Case in point, this advertisement just dug up by assistant editor Chris Sharp. It ran in a May, 1961 edition of the Brown University school newspaper, and is interesting for a number of reasons.
First, the otherworldliness. The ad (which, once again, ran in a college newspaper), argues that before students head home for summer vacation, they should get themselves not Bermuda shorts and madras shirts — and certainly not flip-flops — but a “frothy” new Dacron-blend suit! The selling point seems to be that they’ll be greeted by their home town as a young man whose future success is already assured, even if he’s still not old enough to drink.
The next interesting point is who the advertiser is: Clipper Craft, subject of a recent image gallery. Brown is rarely mentioned in the history of the Ivy League Look, and as there were no legendary clothiers serving the campus community — such as The Andover Shop at Harvard, J. Press at Yale and Langrock at Princeton — Brown students perhaps had to rely on Main Street manufacturers assuring them of “authentic Ivy” wares, in between visits, of course, from the road men of Brooks, Press and Chipp.
On the same page of the paper is another interesting ad illustrating the popularity of jazz on campus during the Ivy heyday, of which the 1960 movie “Where The Boys Are” remains my favorite dramatization. Because of problems the previous year, the Newport Jazz Festival was not held in 1961. Another producer team stepped in to fill the void with Music At Newport, whose lineup was an all-star cast of jazz greats:
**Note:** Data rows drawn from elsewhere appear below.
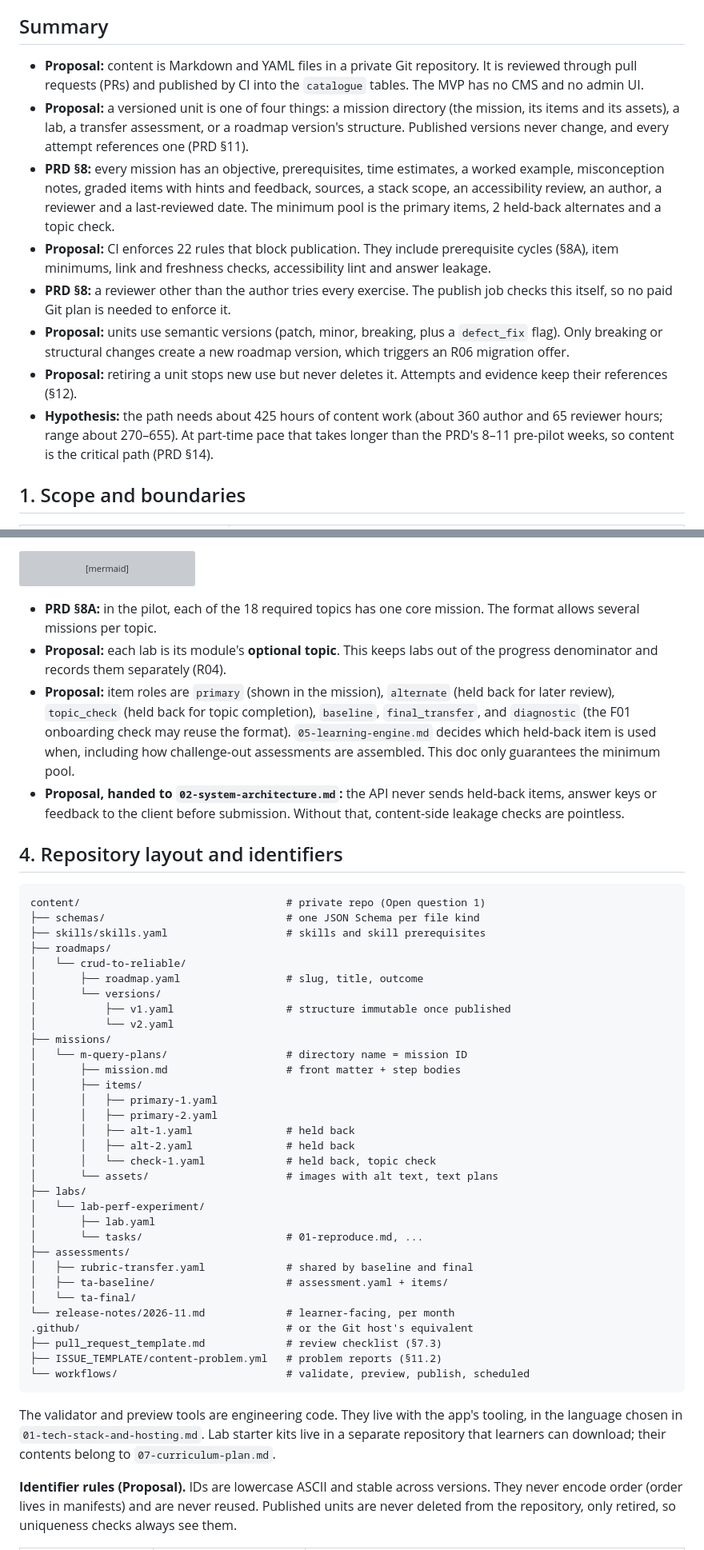
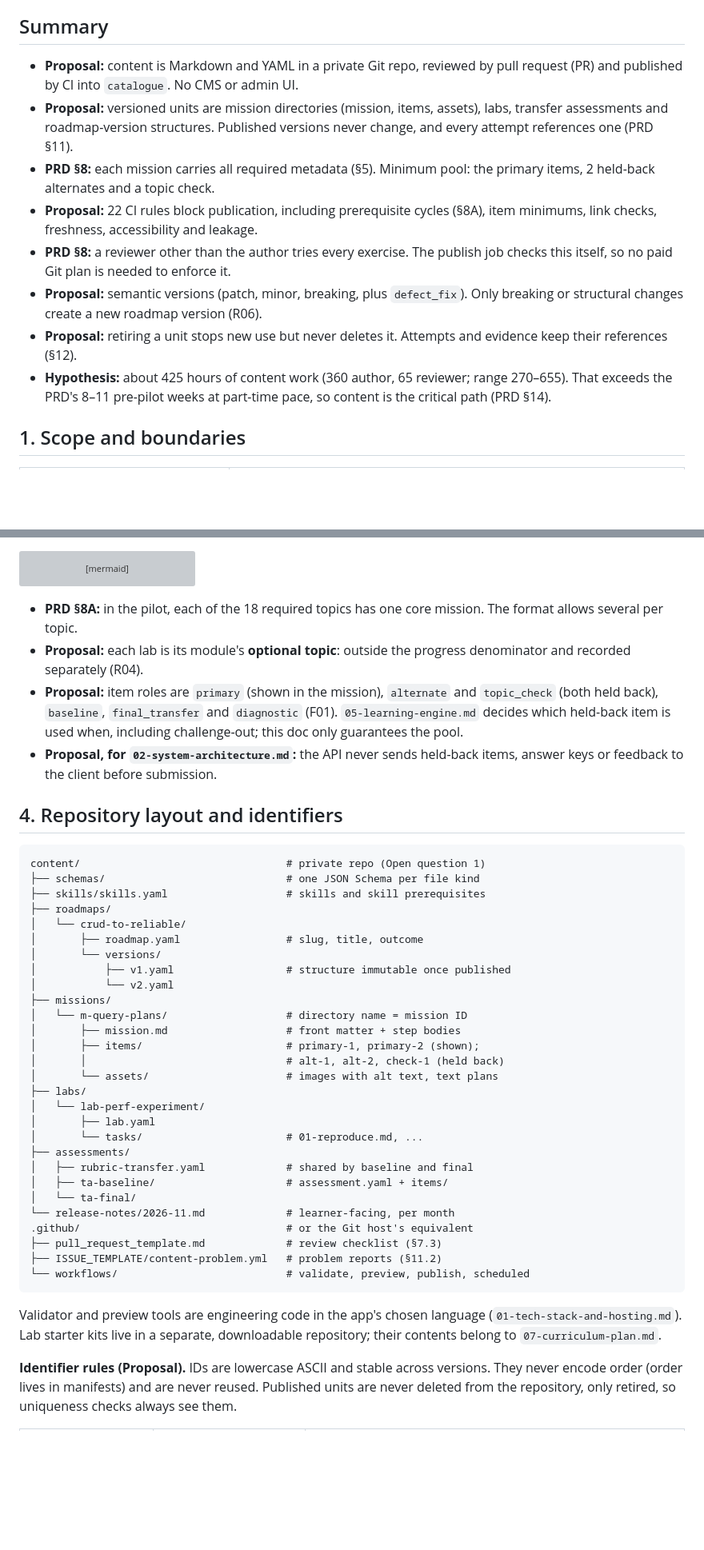
Before and after one commit to GhanshyamSoni68/app_idea, a Markdown page: devstep/docs/06-content-system.md, 2 parts joined by grey strips. Shown at 80% size. Rendered like a GitHub page; blank space fills up the shorter version; grey boxes are pictures that could not be loaded.

````diff
--- a/devstep/docs/06-content-system.md
+++ b/devstep/docs/06-content-system.md
@@ -11,32 +11,24 @@ founder and one part-time reviewer, and no paid content service.
 
 ## Summary
 
-- **Proposal:** content is Markdown and YAML files in a private Git repository.
-  It is reviewed through pull requests (PRs) and published by CI into the
-  `catalogue` tables. The MVP has no CMS and no admin UI.
-- **Proposal:** a versioned unit is one of four things: a mission directory
-  (the mission, its items and its assets), a lab, a transfer assessment, or a
-  roadmap version's structure. Published versions never change, and every
-  attempt references one (PRD §11).
-- **PRD §8:** every mission has an objective, prerequisites, time estimates, a
-  worked example, misconception notes, graded items with hints and feedback,
-  sources, a stack scope, an accessibility review, an author, a reviewer and a
-  last-reviewed date. The minimum pool is the primary items, 2 held-back
-  alternates and a topic check.
-- **Proposal:** CI enforces 22 rules that block publication. They include
-  prerequisite cycles (§8A), item minimums, link and freshness checks,
-  accessibility lint and answer leakage.
+- **Proposal:** content is Markdown and YAML in a private Git repo, reviewed by
+  pull request (PR) and published by CI into `catalogue`. No CMS or admin UI.
+- **Proposal:** versioned units are mission directories (mission, items,
+  assets), labs, transfer assessments and roadmap-version structures. Published
+  versions never change, and every attempt references one (PRD §11).
+- **PRD §8:** each mission carries all required metadata (§5). Minimum pool:
+  the primary items, 2 held-back alternates and a topic check.
+- **Proposal:** 22 CI rules block publication, including prerequisite cycles
+  (§8A), item minimums, link checks, freshness, accessibility and leakage.
 - **PRD §8:** a reviewer other than the author tries every exercise. The publish
   job checks this itself, so no paid Git plan is needed to enforce it.
-- **Proposal:** units use semantic versions (patch, minor, breaking, plus a
-  `defect_fix` flag). Only breaking or structural changes create a new roadmap
-  version, which triggers an R06 migration offer.
+- **Proposal:** semantic versions (patch, minor, breaking, plus `defect_fix`).
+  Only breaking or structural changes create a new roadmap version (R06).
 - **Proposal:** retiring a unit stops new use but never deletes it. Attempts and
   evidence keep their references (§12).
-- **Hypothesis:** the path needs about 425 hours of content work (about 360
-  author and 65 reviewer hours; range about 270–655). At part-time pace that
-  takes longer than the PRD's 8–11 pre-pilot weeks, so content is the critical
-  path (PRD §14).
+- **Hypothesis:** about 425 hours of content work (360 author, 65 reviewer;
+  range 270–655). That exceeds the PRD's 8–11 pre-pilot weeks at part-time pace,
+  so content is the critical path (PRD §14).
 
 ## 1. Scope and boundaries
 
@@ -97,18 +89,15 @@ flowchart TD
 ```
 
 - **PRD §8A:** in the pilot, each of the 18 required topics has one core
-  mission. The format allows several missions per topic.
-- **Proposal:** each lab is its module's **optional topic**. This keeps labs out
-  of the progress denominator and records them separately (R04).
+  mission. The format allows several per topic.
+- **Proposal:** each lab is its module's **optional topic**: outside the
+  progress denominator and recorded separately (R04).
 - **Proposal:** item roles are `primary` (shown in the mission), `alternate`
-  (held back for later review), `topic_check` (held back for topic completion),
-  `baseline`, `final_transfer`, and `diagnostic` (the F01 onboarding check may
-  reuse the format). `05-learning-engine.md` decides which held-back item is
-  used when, including how challenge-out assessments are assembled. This doc
-  only guarantees the minimum pool.
-- **Proposal, handed to `02-system-architecture.md`:** the API never sends
-  held-back items, answer keys or feedback to the client before submission.
-  Without that, content-side leakage checks are pointless.
+  and `topic_check` (both held back), `baseline`, `final_transfer` and
+  `diagnostic` (F01). `05-learning-engine.md` decides which held-back item is
+  used when, including challenge-out; this doc only guarantees the pool.
+- **Proposal, for `02-system-architecture.md`:** the API never sends held-back
+  items, answer keys or feedback to the client before submission.
 
 ## 4. Repository layout and identifiers
 
@@ -125,12 +114,8 @@ content/                                 # private repo (Open question 1)
 ├── missions/
 │   └── m-query-plans/                   # directory name = mission ID
 │       ├── mission.md                   # front matter + step bodies
-│       ├── items/
-│       │   ├── primary-1.yaml
-│       │   ├── primary-2.yaml
-│       │   ├── alt-1.yaml               # held back
-│       │   ├── alt-2.yaml               # held back
-│       │   └── check-1.yaml             # held back, topic check
+│       ├── items/                       # primary-1, primary-2 (shown);
+│       │                                # alt-1, alt-2, check-1 (held back)
 │       └── assets/                      # images with alt text, text plans
 ├── labs/
 │   └── lab-perf-experiment/
@@ -147,10 +132,9 @@ content/                                 # private repo (Open question 1)
 └── workflows/                           # validate, preview, publish, scheduled
 ```
 
-The validator and preview tools are engineering code. They live with the app's
-tooling, in the language chosen in `01-tech-stack-and-hosting.md`. Lab starter
-kits live in a separate repository that learners can download; their contents
-belong to `07-curriculum-plan.md`.
+Validator and preview tools are engineering code in the app's chosen language
+(`01-tech-stack-and-hosting.md`). Lab starter kits live in a separate,
+downloadable repository; their contents belong to `07-curriculum-plan.md`.
 
 **Identifier rules (Proposal).** IDs are lowercase ASCII and stable across
 versions. They never encode order (order lives in manifests) and are never
````
Also changed, not shown: devstep/docs/02-system-architecture.md (+1 -1 lines).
Summer suits and American music of the highest refinement — for college students. Now I don’t want to sound reactionary or curmudgeonly, but my how things have fallen into this flip-flop, hip-hop age. — c C m